Source data START

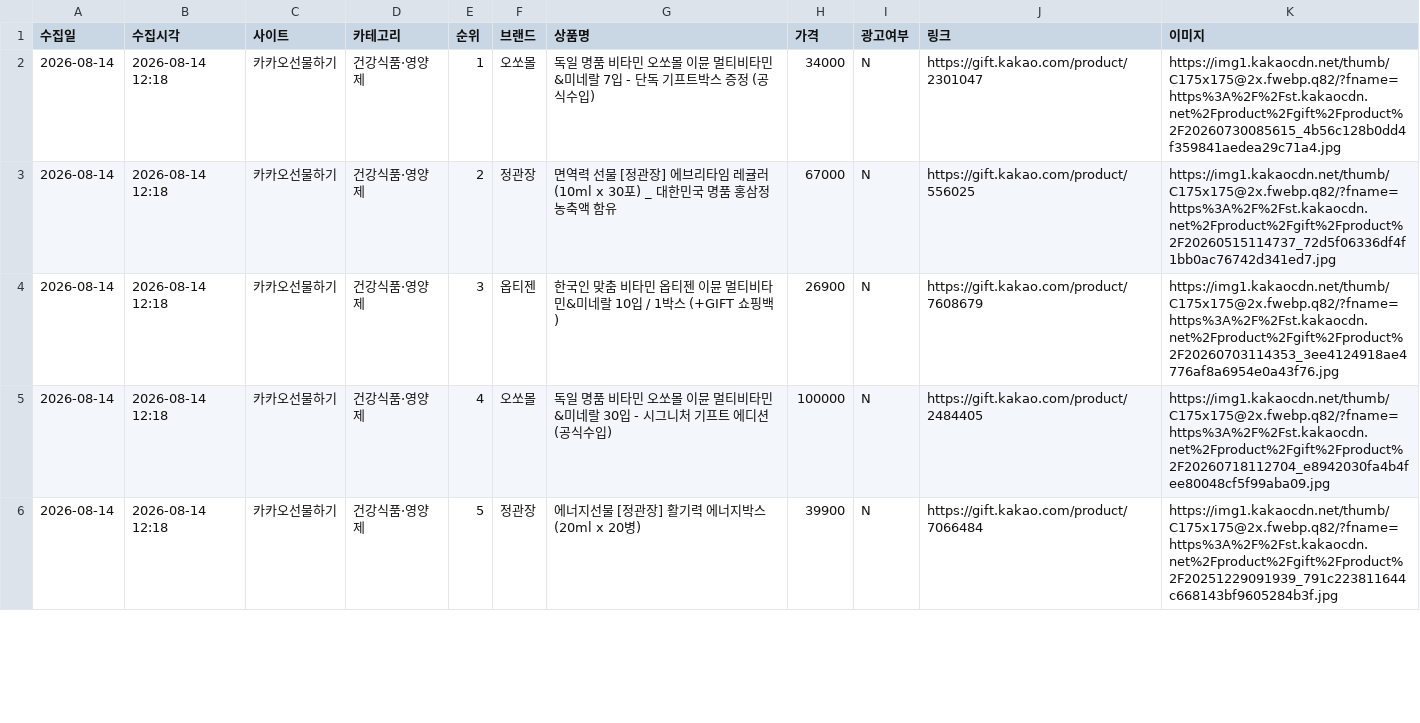
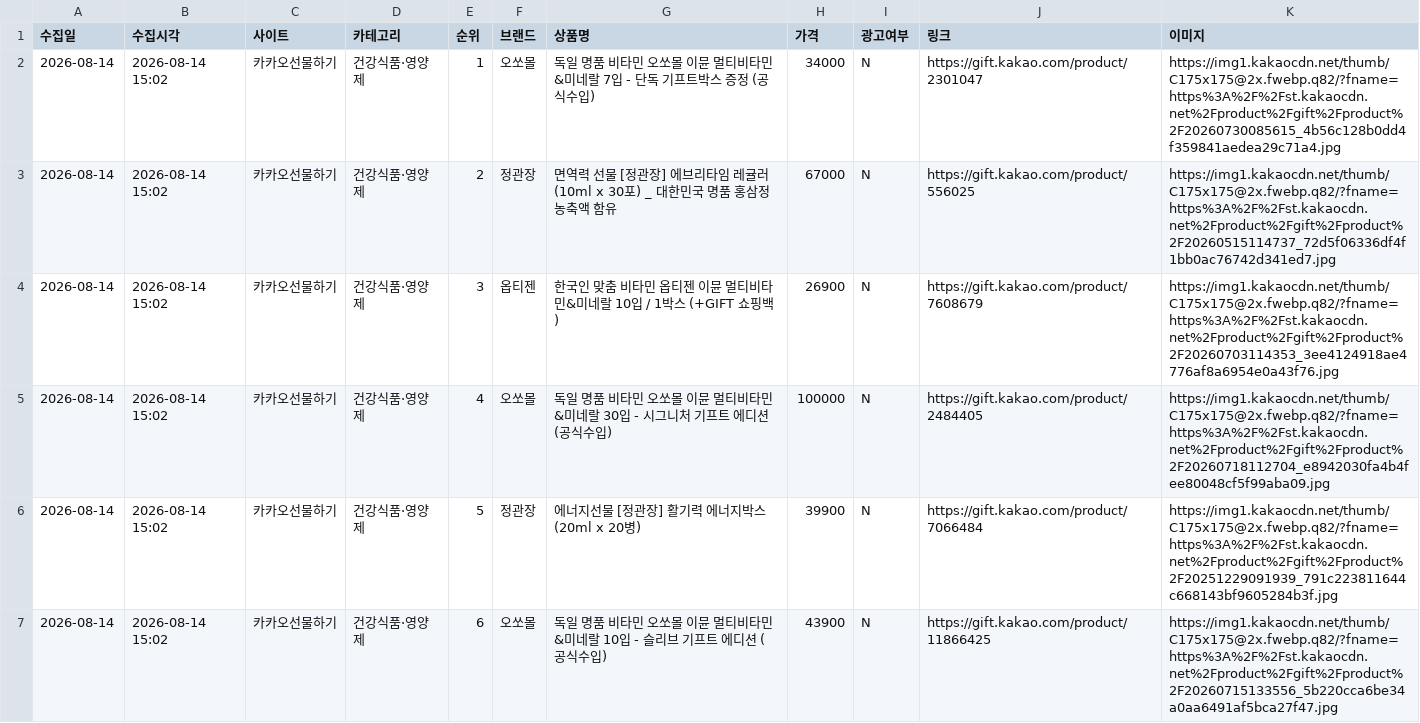
Before and after one commit to cptmqhdl/healthrank, a CSV file: data/raw/카카오선물하기_2026-08-14.csv, drawn as a sheet; only a part is shown; the diff covers the shown part only.

```diff
--- a/data/raw/카카오선물하기_2026-08-14.csv
+++ b/data/raw/카카오선물하기_2026-08-14.csv
@@ -1,6 +1,7 @@
 수집일,수집시각,사이트,카테고리,순위,브랜드,상품명,가격,광고여부,링크,이미지
-2026-08-14,2026-08-14 12:18,카카오선물하기,건강식품·영양제,1,오쏘몰,독일 명품 비타민 오쏘몰 이뮨 멀티비타민&미네랄 7입 - 단독 기프트박스 증정 (공식수입),34000,N,https://gift.kakao.com/product/2301047,https://img1.kakaocdn.net/thumb/C175x175@2x.fwebp.q82/?fname=https%3A%2F%2Fst.kakaocdn.net%2Fproduct%2Fgift%2Fproduct%2F20260730085615_4b56c128b0dd4f359841aedea29c71a4.jpg
-2026-08-14,2026-08-14 12:18,카카오선물하기,건강식품·영양제,2,정관장,면역력 선물 [정관장] 에브리타임 레귤러 (10ml x 30포) _ 대한민국 명품 홍삼정농축액 함유,67000,N,https://gift.kakao.com/product/556025,https://img1.kakaocdn.net/thumb/C175x175@2x.fwebp.q82/?fname=https%3A%2F%2Fst.kakaocdn.net%2Fproduct%2Fgift%2Fproduct%2F20260515114737_72d5f06336df4f1bb0ac76742d341ed7.jpg
-2026-08-14,2026-08-14 12:18,카카오선물하기,건강식품·영양제,3,옵티젠,한국인 맞춤 비타민 옵티젠 이뮨 멀티비타민&미네랄 10입 / 1박스 (+GIFT 쇼핑백),26900,N,https://gift.kakao.com/product/7608679,https://img1.kakaocdn.net/thumb/C175x175@2x.fwebp.q82/?fname=https%3A%2F%2Fst.kakaocdn.net%2Fproduct%2Fgift%2Fproduct%2F20260703114353_3ee4124918ae4776af8a6954e0a43f76.jpg
-2026-08-14,2026-08-14 12:18,카카오선물하기,건강식품·영양제,4,오쏘몰,독일 명품 비타민 오쏘몰 이뮨 멀티비타민&미네랄 30입 - 시그니처 기프트 에디션 (공식수입),100000,N,https://gift.kakao.com/product/2484405,https://img1.kakaocdn.net/thumb/C175x175@2x.fwebp.q82/?fname=https%3A%2F%2Fst.kakaocdn.net%2Fproduct%2Fgift%2Fproduct%2F20260718112704_e8942030fa4b4fee80048cf5f99aba09.jpg
-2026-08-14,2026-08-14 12:18,카카오선물하기,건강식품·영양제,5,정관장,에너지선물 [정관장] 활기력 에너지박스 (20ml x 20병),39900,N,https://gift.kakao.com/product/7066484,https://img1.kakaocdn.net/thumb/C175x175@2x.fwebp.q82/?fname=https%3A%2F%2Fst.kakaocdn.net%2Fproduct%2Fgift%2Fproduct%2F20251229091939_791c223811644c668143bf9605284b3f.jpg
+2026-08-14,2026-08-14 15:02,카카오선물하기,건강식품·영양제,1,오쏘몰,독일 명품 비타민 오쏘몰 이뮨 멀티비타민&미네랄 7입 - 단독 기프트박스 증정 (공식수입),34000,N,https://gift.kakao.com/product/2301047,https://img1.kakaocdn.net/thumb/C175x175@2x.fwebp.q82/?fname=https%3A%2F%2Fst.kakaocdn.net%2Fproduct%2Fgift%2Fproduct%2F20260730085615_4b56c128b0dd4f359841aedea29c71a4.jpg
+2026-08-14,2026-08-14 15:02,카카오선물하기,건강식품·영양제,2,정관장,면역력 선물 [정관장] 에브리타임 레귤러 (10ml x 30포) _ 대한민국 명품 홍삼정농축액 함유,67000,N,https://gift.kakao.com/product/556025,https://img1.kakaocdn.net/thumb/C175x175@2x.fwebp.q82/?fname=https%3A%2F%2Fst.kakaocdn.net%2Fproduct%2Fgift%2Fproduct%2F20260515114737_72d5f06336df4f1bb0ac76742d341ed7.jpg
+2026-08-14,2026-08-14 15:02,카카오선물하기,건강식품·영양제,3,옵티젠,한국인 맞춤 비타민 옵티젠 이뮨 멀티비타민&미네랄 10입 / 1박스 (+GIFT 쇼핑백),26900,N,https://gift.kakao.com/product/7608679,https://img1.kakaocdn.net/thumb/C175x175@2x.fwebp.q82/?fname=https%3A%2F%2Fst.kakaocdn.net%2Fproduct%2Fgift%2Fproduct%2F20260703114353_3ee4124918ae4776af8a6954e0a43f76.jpg
+2026-08-14,2026-08-14 15:02,카카오선물하기,건강식품·영양제,4,오쏘몰,독일 명품 비타민 오쏘몰 이뮨 멀티비타민&미네랄 30입 - 시그니처 기프트 에디션 (공식수입),100000,N,https://gift.kakao.com/product/2484405,https://img1.kakaocdn.net/thumb/C175x175@2x.fwebp.q82/?fname=https%3A%2F%2Fst.kakaocdn.net%2Fproduct%2Fgift%2Fproduct%2F20260718112704_e8942030fa4b4fee80048cf5f99aba09.jpg
+2026-08-14,2026-08-14 15:02,카카오선물하기,건강식품·영양제,5,정관장,에너지선물 [정관장] 활기력 에너지박스 (20ml x 20병),39900,N,https://gift.kakao.com/product/7066484,https://img1.kakaocdn.net/thumb/C175x175@2x.fwebp.q82/?fname=https%3A%2F%2Fst.kakaocdn.net%2Fproduct%2Fgift%2Fproduct%2F20251229091939_791c223811644c668143bf9605284b3f.jpg
+2026-08-14,2026-08-14 15:02,카카오선물하기,건강식품·영양제,6,오쏘몰,독일 명품 비타민 오쏘몰 이뮨 멀티비타민&미네랄 10입 - 슬리브 기프트 에디션 (공식수입),43900,N,https://gift.kakao.com/product/11866425,https://img1.kakaocdn.net/thumb/C175x175@2x.fwebp.q82/?fname=https%3A%2F%2Fst.kakaocdn.net%2Fproduct%2Fgift%2Fproduct%2F20260715133556_5b220cca6be34a0aa6491af5bca27f47.jpg
```
Also changed, not shown: 1 added row, 2 removed rows and 41 edited cells elsewhere in this file, data/raw/다이소몰_2026-08-14.csv, data/raw/올리브영_2026-08-14.csv, 3 other files.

Source data END

> Description of the task: The answer should consist of every line above, exact and free of images.

> Expected answer:
Before and after one commit to cptmqhdl/healthrank, a CSV file: data/raw/카카오선물하기_2026-08-14.csv, drawn as a sheet; only a part is shown; the diff covers the shown part only.

```diff
--- a/data/raw/카카오선물하기_2026-08-14.csv
+++ b/data/raw/카카오선물하기_2026-08-14.csv
@@ -1,6 +1,7 @@
 수집일,수집시각,사이트,카테고리,순위,브랜드,상품명,가격,광고여부,링크,이미지
-2026-08-14,2026-08-14 12:18,카카오선물하기,건강식품·영양제,1,오쏘몰,독일 명품 비타민 오쏘몰 이뮨 멀티비타민&미네랄 7입 - 단독 기프트박스 증정 (공식수입),34000,N,https://gift.kakao.com/product/2301047,https://img1.kakaocdn.net/thumb/C175x175@2x.fwebp.q82/?fname=https%3A%2F%2Fst.kakaocdn.net%2Fproduct%2Fgift%2Fproduct%2F20260730085615_4b56c128b0dd4f359841aedea29c71a4.jpg
-2026-08-14,2026-08-14 12:18,카카오선물하기,건강식품·영양제,2,정관장,면역력 선물 [정관장] 에브리타임 레귤러 (10ml x 30포) _ 대한민국 명품 홍삼정농축액 함유,67000,N,https://gift.kakao.com/product/556025,https://img1.kakaocdn.net/thumb/C175x175@2x.fwebp.q82/?fname=https%3A%2F%2Fst.kakaocdn.net%2Fproduct%2Fgift%2Fproduct%2F20260515114737_72d5f06336df4f1bb0ac76742d341ed7.jpg
-2026-08-14,2026-08-14 12:18,카카오선물하기,건강식품·영양제,3,옵티젠,한국인 맞춤 비타민 옵티젠 이뮨 멀티비타민&미네랄 10입 / 1박스 (+GIFT 쇼핑백),26900,N,https://gift.kakao.com/product/7608679,https://img1.kakaocdn.net/thumb/C175x175@2x.fwebp.q82/?fname=https%3A%2F%2Fst.kakaocdn.net%2Fproduct%2Fgift%2Fproduct%2F20260703114353_3ee4124918ae4776af8a6954e0a43f76.jpg
-2026-08-14,2026-08-14 12:18,카카오선물하기,건강식품·영양제,4,오쏘몰,독일 명품 비타민 오쏘몰 이뮨 멀티비타민&미네랄 30입 - 시그니처 기프트 에디션 (공식수입),100000,N,https://gift.kakao.com/product/2484405,https://img1.kakaocdn.net/thumb/C175x175@2x.fwebp.q82/?fname=https%3A%2F%2Fst.kakaocdn.net%2Fproduct%2Fgift%2Fproduct%2F20260718112704_e8942030fa4b4fee80048cf5f99aba09.jpg
-2026-08-14,2026-08-14 12:18,카카오선물하기,건강식품·영양제,5,정관장,에너지선물 [정관장] 활기력 에너지박스 (20ml x 20병),39900,N,https://gift.kakao.com/product/7066484,https://img1.kakaocdn.net/thumb/C175x175@2x.fwebp.q82/?fname=https%3A%2F%2Fst.kakaocdn.net%2Fproduct%2Fgift%2Fproduct%2F20251229091939_791c223811644c668143bf9605284b3f.jpg
+2026-08-14,2026-08-14 15:02,카카오선물하기,건강식품·영양제,1,오쏘몰,독일 명품 비타민 오쏘몰 이뮨 멀티비타민&미네랄 7입 - 단독 기프트박스 증정 (공식수입),34000,N,https://gift.kakao.com/product/2301047,https://img1.kakaocdn.net/thumb/C175x175@2x.fwebp.q82/?fname=https%3A%2F%2Fst.kakaocdn.net%2Fproduct%2Fgift%2Fproduct%2F20260730085615_4b56c128b0dd4f359841aedea29c71a4.jpg
+2026-08-14,2026-08-14 15:02,카카오선물하기,건강식품·영양제,2,정관장,면역력 선물 [정관장] 에브리타임 레귤러 (10ml x 30포) _ 대한민국 명품 홍삼정농축액 함유,67000,N,https://gift.kakao.com/product/556025,https://img1.kakaocdn.net/thumb/C175x175@2x.fwebp.q82/?fname=https%3A%2F%2Fst.kakaocdn.net%2Fproduct%2Fgift%2Fproduct%2F20260515114737_72d5f06336df4f1bb0ac76742d341ed7.jpg
+2026-08-14,2026-08-14 15:02,카카오선물하기,건강식품·영양제,3,옵티젠,한국인 맞춤 비타민 옵티젠 이뮨 멀티비타민&미네랄 10입 / 1박스 (+GIFT 쇼핑백),26900,N,https://gift.kakao.com/product/7608679,https://img1.kakaocdn.net/thumb/C175x175@2x.fwebp.q82/?fname=https%3A%2F%2Fst.kakaocdn.net%2Fproduct%2Fgift%2Fproduct%2F20260703114353_3ee4124918ae4776af8a6954e0a43f76.jpg
+2026-08-14,2026-08-14 15:02,카카오선물하기,건강식품·영양제,4,오쏘몰,독일 명품 비타민 오쏘몰 이뮨 멀티비타민&미네랄 30입 - 시그니처 기프트 에디션 (공식수입),100000,N,https://gift.kakao.com/product/2484405,https://img1.kakaocdn.net/thumb/C175x175@2x.fwebp.q82/?fname=https%3A%2F%2Fst.kakaocdn.net%2Fproduct%2Fgift%2Fproduct%2F20260718112704_e8942030fa4b4fee80048cf5f99aba09.jpg
+2026-08-14,2026-08-14 15:02,카카오선물하기,건강식품·영양제,5,정관장,에너지선물 [정관장] 활기력 에너지박스 (20ml x 20병),39900,N,https://gift.kakao.com/product/7066484,https://img1.kakaocdn.net/thumb/C175x175@2x.fwebp.q82/?fname=https%3A%2F%2Fst.kakaocdn.net%2Fproduct%2Fgift%2Fproduct%2F20251229091939_791c223811644c668143bf9605284b3f.jpg
+2026-08-14,2026-08-14 15:02,카카오선물하기,건강식품·영양제,6,오쏘몰,독일 명품 비타민 오쏘몰 이뮨 멀티비타민&미네랄 10입 - 슬리브 기프트 에디션 (공식수입),43900,N,https://gift.kakao.com/product/11866425,https://img1.kakaocdn.net/thumb/C175x175@2x.fwebp.q82/?fname=https%3A%2F%2Fst.kakaocdn.net%2Fproduct%2Fgift%2Fproduct%2F20260715133556_5b220cca6be34a0aa6491af5bca27f47.jpg
```
Also changed, not shown: 1 added row, 2 removed rows and 41 edited cells elsewhere in this file, data/raw/다이소몰_2026-08-14.csv, data/raw/올리브영_2026-08-14.csv, 3 other files.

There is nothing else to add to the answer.